## What you need to do
Wherever "components" turns up in a line of the entries below, that line counts. Say how many such lines there are, with no other words.

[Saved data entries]
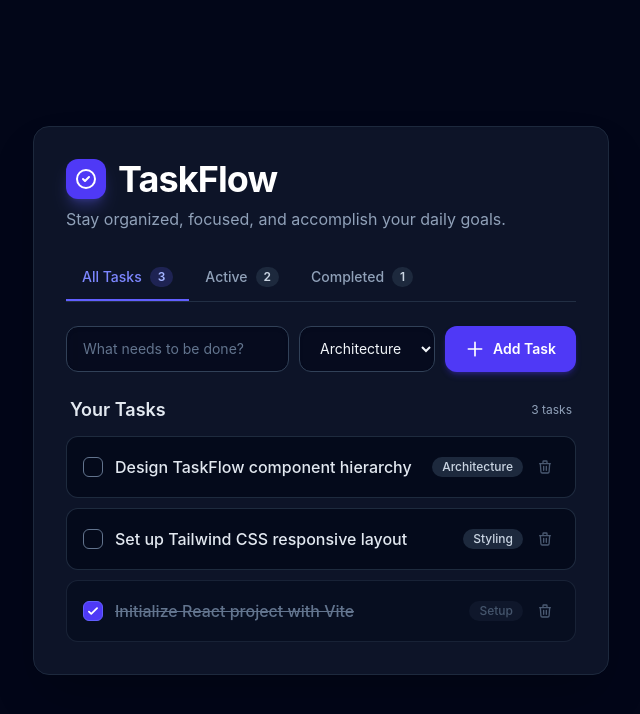
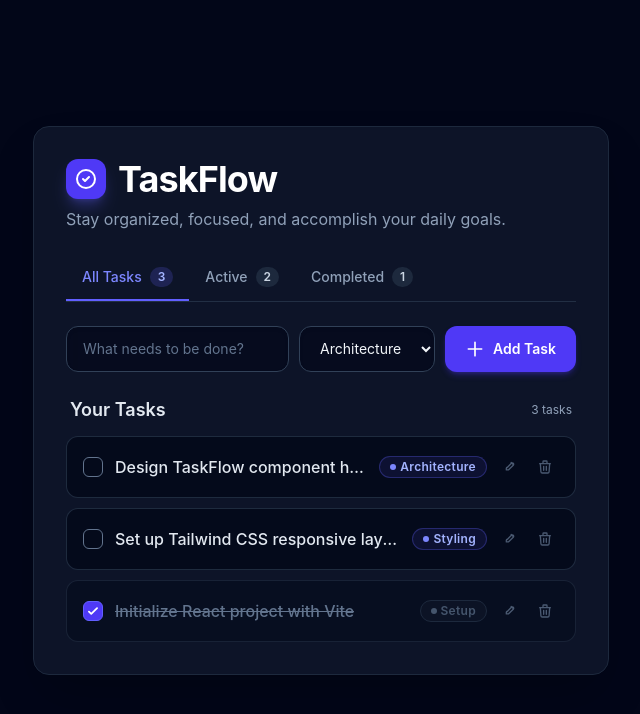
Before and after one commit to neo-0706/taskflow-react, a React (Vite) app: page / in a window 1280 px wide. Shown: the top 714 px of the page, without its empty margins (319-959 px from the left). Built offline with nearby package versions, Linux system fonts and the light colour scheme.

Commit message:
feat: add todo editing

```diff
--- a/src/components/TodoApp.jsx
+++ b/src/components/TodoApp.jsx
@@ -55,7 +55,7 @@ export default function TodoApp() {
     );
   };
 
-  const handleFilterChange  = (status) => setActiveFilter(status);
+  const handleFilterChange = (status) => setActiveFilter(status);
 
   const activeTasks = todos.filter((todo) => !todo.isCompleted);
   const completedTasks = todos.filter((todo) => todo.isCompleted);
@@ -68,6 +68,20 @@ export default function TodoApp() {
     filteredTodos = completedTasks;
   }
 
+  const handleEditTodo = (todoId, newText, newCategory) => {
+    setTodos((prevTodos) =>
+      prevTodos.map((todo) => {
+        if (todo.id === todoId) {
+          return {
+            ...todo,
+            text: newText,
+            category: newCategory,
+          };
+        }
+        return todo;
+      }),
+    );
+  };
 
   return (
     <div className="w-full max-w-xl rounded-2xl border border-slate-800 bg-slate-900/90 p-6 shadow-2xl backdrop-blur-xl sm:p-8 space-y-6">
@@ -84,6 +98,7 @@ export default function TodoApp() {
         todos={filteredTodos}
         onToggleTodo={handleToggleTodo}
         onDeleteTodo={handleDeleteTodo}
+        onEditTodo={handleEditTodo}
       />
     </div>
   );
--- a/src/components/TodoInput.jsx
+++ b/src/components/TodoInput.jsx
@@ -35,6 +35,9 @@ export default function TodoInput({ onAddItem }) {
         <option value="Setup" className="bg-slate-900 text-slate-100">
           Setup
         </option>
+        <option value="Setup" className="bg-slate-900 text-slate-100">
+          General
+        </option>
       </select>
       <button
         type="button"
--- a/src/components/TodoItem.jsx
+++ b/src/components/TodoItem.jsx
@@ -1,4 +1,79 @@
-export default function TodoItem({ text, isCompleted, category, onToggleTodo, todoId, onDeleteTodo}) {
+import { useState } from "react";
+
+export default function TodoItem({
+  text,
+  isCompleted,
+  category,
+  onToggleTodo,
+  todoId,
+  onDeleteTodo,
+  onEditTodo,
+}) {
+  const [isEditing, setIsEditing] = useState(false);
+  const [editText, setEditText] = useState(text);
+  const [editCategory, setEditCategory] = useState(category || "General");
+
+  const categories = ["Architecture", "Styling", "Setup", "General"];
+
+  const handleSave = () => {
+    if (!editText.trim()) return;
+    onEditTodo(todoId, editText, editCategory);
+    setIsEditing(false);
+  };
+
+  const handleCancel = () => {
+    setEditText(text);
+    setEditCategory(category || "General");
+    setIsEditing(false);
+  };
+
+  // حالت ویرایش تسک
+  if (isEditing) {
+    return (
+      <li className="flex items-center justify-between gap-2 rounded-xl border border-indigo-500/50 bg-slate-950 p-3 shadow-lg">
+        <div className="flex flex-1 flex-col sm:flex-row gap-2">
+          <input
+            type="text"
+            value={editText}
+            onChange={(e) => setEditText(e.target.value)}
+            className="w-full rounded-lg border border-slate-700 bg-slate-900 px-3 py-1.5 text-sm text-slate-100 focus:border-indigo-500 focus:outline-none"
+            autoFocus
+          />
+          {/* بخش انتخاب کشویی دسته‌بندی */}
+          <select
+            value={editCategory}
+            onChange={(e) => setEditCategory(e.target.value)}
+            className="w-full sm:w-36 rounded-lg border border-slate-700 bg-slate-900 px-3 py-1.5 text-xs text-slate-100 focus:border-indigo-500 focus:outline-none cursor-pointer"
+          >
+            {categories.map((cat) => (
+              <option key={cat} value={cat}>
+                {cat}
+              </option>
+            ))}
+          </select>
+        </div>
+
+        <div className="flex items-center gap-1.5 shrink-0">
+          <button
+            type="button"
+            onClick={handleSave}
+            className="rounded-lg bg-indigo-600 px-2.5 py-1.5 text-xs font-medium text-white hover:bg-indigo-500 cursor-pointer transition-colors"
+          >
+            Save
+          </button>
+          <button
+            type="button"
+            onClick={handleCancel}
+            className="rounded-lg bg-slate-800 px-2.5 py-1.5 text-xs font-medium text-slate-300 hover:bg-slate-700 cursor-pointer transition-colors"
+          >
+            Cancel
+          </button>
+        </div>
+      </li>
+    );
+  }
+
+  // حالت معمولی (نمایش تسک)
   return (
     <li
       className={`group flex items-center justify-between gap-3 rounded-xl border p-4 transition-all ${
@@ -19,18 +94,8 @@ export default function TodoItem({ text, isCompleted, category, onToggleTodo, to
           }`}
         >
           {isCompleted && (
-            <svg
-              className="h-3.5 w-3.5"
-              fill="none"
-              stroke="currentColor"
-              viewBox="0 0 24 24"
-            >
-              <path
-                strokeLinecap="round"
-                strokeLinejoin="round"
-                strokeWidth="3"
-                d="M5 13l4 4L19 7"
-              />
+            <svg className="h-3.5 w-3.5" fill="none" stroke="currentColor" viewBox="0 0 24 24">
+              <path strokeLinecap="round" strokeLinejoin="round" strokeWidth="3" d="M5 13l4 4L19 7" />
             </svg>
           )}
         </button>
@@ -47,28 +112,44 @@ export default function TodoItem({ text, isCompleted, category, onToggleTodo, to
       <div className="flex items-center gap-2 shrink-0">
         {category && (
           <span
-            className={`hidden sm:inline-block rounded-full px-2.5 py-0.5 text-xs font-medium ${
+            className={`hidden sm:inline-flex items-center gap-1 rounded-full border px-2.5 py-0.5 text-xs font-semibold tracking-wide ${
               isCompleted
-                ? "bg-slate-900 text-slate-600"
-                : "bg-slate-800 text-slate-300"
+                ? "border-slate-800 bg-slate-900/60 text-slate-600"
+                : "border-indigo-500/30 bg-indigo-500/10 text-indigo-300"
             }`}
           >
+            <span
+              className={`h-1.5 w-1.5 rounded-full ${
+                isCompleted ? "bg-slate-600" : "bg-indigo-400"
+              }`}
+            />
             {category}
           </span>
         )}
 
         <button
           type="button"
+          aria-label="Edit task"
+          onClick={() => setIsEditing(true)}
+          className="rounded-lg p-1.5 text-slate-500 opacity-75 transition-colors hover:bg-indigo-500/10 hover:text-indigo-400 focus-visible:outline-none group-hover:opacity-100 cursor-pointer"
+        >
+          <svg className="h-4 w-4" fill="none" stroke="currentColor" viewBox="0 0 24 24">
+            <path
+              strokeLinecap="round"
+              strokeLinejoin="round"
+              strokeWidth="2"
+              d="M15.232 5.232l3.536 3.536M9 13l6.586-6.586a2 2 0 112.828 2.828L11.828 15.828a2 2 0 01-1.414.586H8v-2.414a2 2 0 01.586-1.414z"
+            />
+          </svg>
+        </button>
+
+        <button
+          type="button"
           aria-label="Delete task"
           onClick={() => onDeleteTodo(todoId)}
-          className="rounded-lg p-1.5 text-slate-500 opacity-75 transition-colors hover:bg-rose-500/10 hover:text-rose-400 group-hover:opacity-100 cursor-pointer"
+          className="rounded-lg p-1.5 text-slate-500 opacity-75 transition-colors hover:bg-rose-500/10 hover:text-rose-400 focus-visible:outline-none group-hover:opacity-100 cursor-pointer"
         >
-          <svg
-            className="h-4 w-4"
-            fill="none"
-            stroke="currentColor"
-            viewBox="0 0 24 24"
-          >
+          <svg className="h-4 w-4" fill="none" stroke="currentColor" viewBox="0 0 24 24">
             <path
               strokeLinecap="round"
               strokeLinejoin="round"
--- a/src/components/TodoList.jsx
+++ b/src/components/TodoList.jsx
@@ -1,6 +1,6 @@
 import TodoItem from "./TodoItem";
 
-export default function TodoList({ todos, onToggleTodo, onDeleteTodo }) {
+export default function TodoList({ todos, onToggleTodo, onDeleteTodo, onEditTodo }) {
   if (todos.length > 0) {
     return (
       <section className="space-y-3">
@@ -20,6 +20,7 @@ export default function TodoList({ todos, onToggleTodo, onDeleteTodo }) {
               onToggleTodo={onToggleTodo}
               todoId={todo.id}
               onDeleteTodo={onDeleteTodo}
+              onEditTodo={onEditTodo}
             />
           ))}
         </ul>
```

## Response for this exercise
8